Cage ended his session with a series of tounge-in-cheek ESRB ratings for public statues in Florence, declaring that reality was clearly ADULTS ONLY.
In contrast to Cage, who attested to doing everything in his power to avoid game repetition by means of contextual controls, questioning the versatility of a story where the main character could only perform 8-12 actions, Warren Spector went on-stage with a breakdown of the assets which made the game medium unique - and among them was repetition. Apparently we work in the only medium which is immune to the Robert McKee's law of diminishing returns, which can keep the same challenge coming over and over again and changing it just enough to keep it fresh and novel.
Like Cage, Spector kept his talk focused on the differences between the game medium and its predecessors/competitors (one of my favorite subjects, I might add). His tagline was "What Videogames Can Learn From Other Media... What We Can't... And What We Shouldn't".
Spector has spent a lot of time working alongside bigshot movie directors and writers, trying to get them to understand the fundamental differences between our mediums, but it is perhaps impossible for an artist too well trained to understand the basics of something so different, yet so alike. Warren Spector, not giving up that easily, gave us a delightful definition of creativity: creativity is mastering two fields of knowledge and then applying one to the other.
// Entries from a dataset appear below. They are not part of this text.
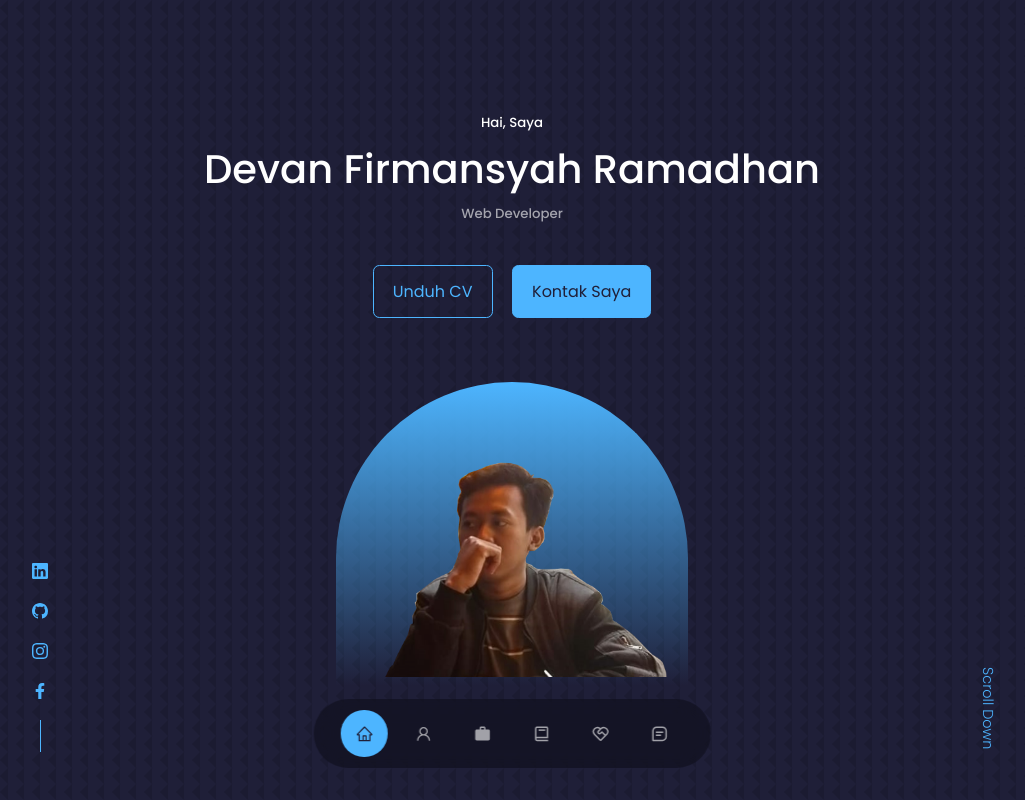
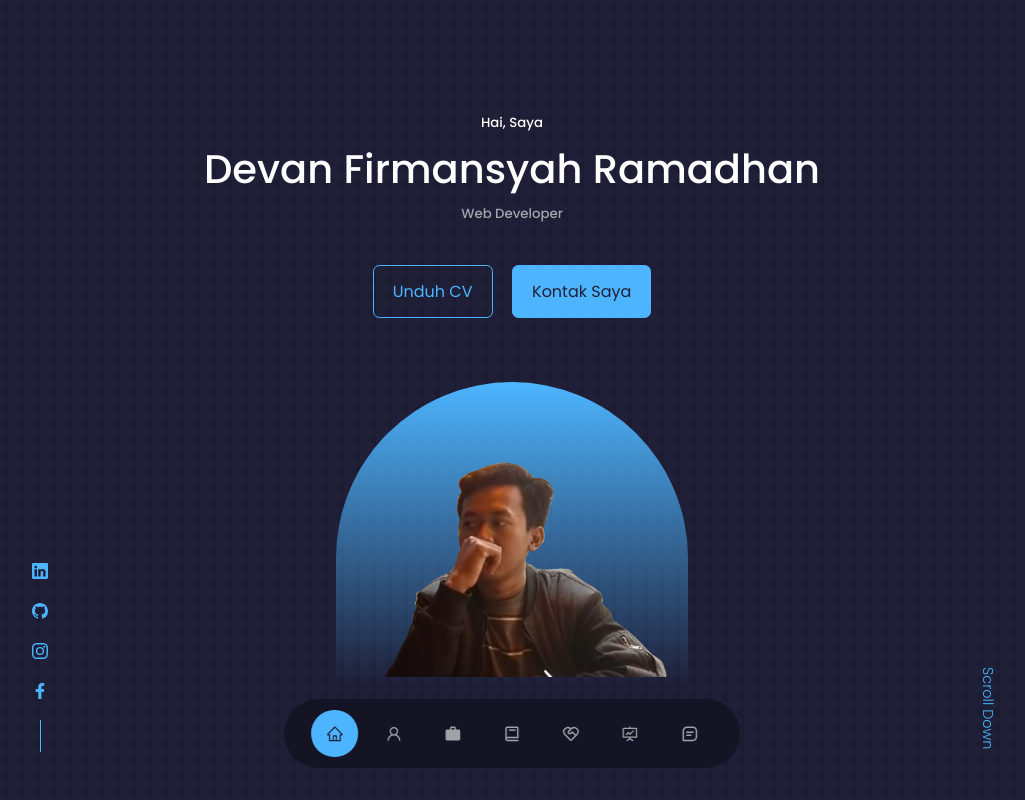
Before and after one commit to githubdev99/portfolio-reactjs, a React (Create React App) app: page / in a window 1280 px wide. Shown: the top 800 px of the page, without its empty margins (128-1153 px from the left). Built offline with nearby package versions, Linux system fonts and the light colour scheme.

Commit message:
[UPDATE] adding nav portfolio

```diff
--- a/src/components/nav/Nav.jsx
+++ b/src/components/nav/Nav.jsx
@@ -1,7 +1,7 @@
 /* eslint-disable jsx-a11y/anchor-is-valid */
 import React, { useState } from 'react'
 import './nav.css'
-import { AiOutlineHome, AiOutlineUser } from 'react-icons/ai'
+import { AiOutlineHome, AiOutlineUser, AiOutlineFundProjectionScreen } from 'react-icons/ai'
 import { BiBook, BiMessageSquareDetail } from 'react-icons/bi'
 import { RiServiceLine } from 'react-icons/ri'
 import { MdOutlineWork } from 'react-icons/md'
@@ -15,6 +15,7 @@
             <a href="#work" onClick={() => setActiveNav('#work')} className={(activeNav === '#work') ? 'active' : ''}><MdOutlineWork /></a>
             <a href="#experience" onClick={() => setActiveNav('#experience')} className={(activeNav === '#experience') ? 'active' : ''}><BiBook /></a>
             <a href="#services" onClick={() => setActiveNav('#services')} className={(activeNav === '#services') ? 'active' : ''}><RiServiceLine /></a>
+            <a href="#portfolio" onClick={() => setActiveNav('#portfolio')} className={(activeNav === '#portfolio') ? 'active' : ''}><AiOutlineFundProjectionScreen /></a>
             <a href="#contact" onClick={() => setActiveNav('#contact')} className={(activeNav === '#contact') ? 'active' : ''}><BiMessageSquareDetail /></a>
         </nav>
     )
```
And so we launched into the realm of ancient media. Hitchcock's The Rope showed us the madness of filming a motion picture in one take - a technique that lies at the very nature of games. Whereas movies make us think like in a dream, skipping back and forth through time and space - videogames can and should show us the whole deal. It grants us a closeness to the character of which artists of other media can only dream.
Similarly, Robert Montgomery's Lady in the Lake showed how the then-disastrous idea of shooting an entire movie from first-person perspective would dominate completely the videogames of the 00's. Because in this medium character identification is not always necessary - not if we already are the character.
Making brief dropdowns into comics, pen and paper role-playing games and radio, Spector finally arrived at his current favorite medium other than games - oral storytelling. Like a story told around the campfire, a game story shapes itself around the listener, and allows her to change the story depending on her reactions. Warren Spector thinks that every storyteller in the games industry should read up on this most ancient of arts, as it is in many regards the exact same thing.
Wrapping up the theme of games and movies, Remedy art director Saku Lehtinen delivered a full-fledged post-mortem of the script-driven production that was Alan Wake. Not possessing the natural charisma of the prior speakers, he more than made up for it with quiet enthusiasm. Describing every detail of Remedy's peculiar modus operandi would make this a very long post, but I walked away knowing that there is at least one studio in the Nordic which takes its storytelling extremely seriously, and where every person on the team is commited to the themes and metaphors of the tale. I have yet to play Alan Wake, but i am looking forward to seeing how their method lets the story seep into areas of game design where we are not used to seeing it.
Also, Lehtinen confessed that Remedy, being Finnish, obviously have a sauna.
This post is already too long, so the talks from Another World designer Eric Chahi and Guerilla CEO Hermen Hulst will have to wait for another time... Hope you get something out of it!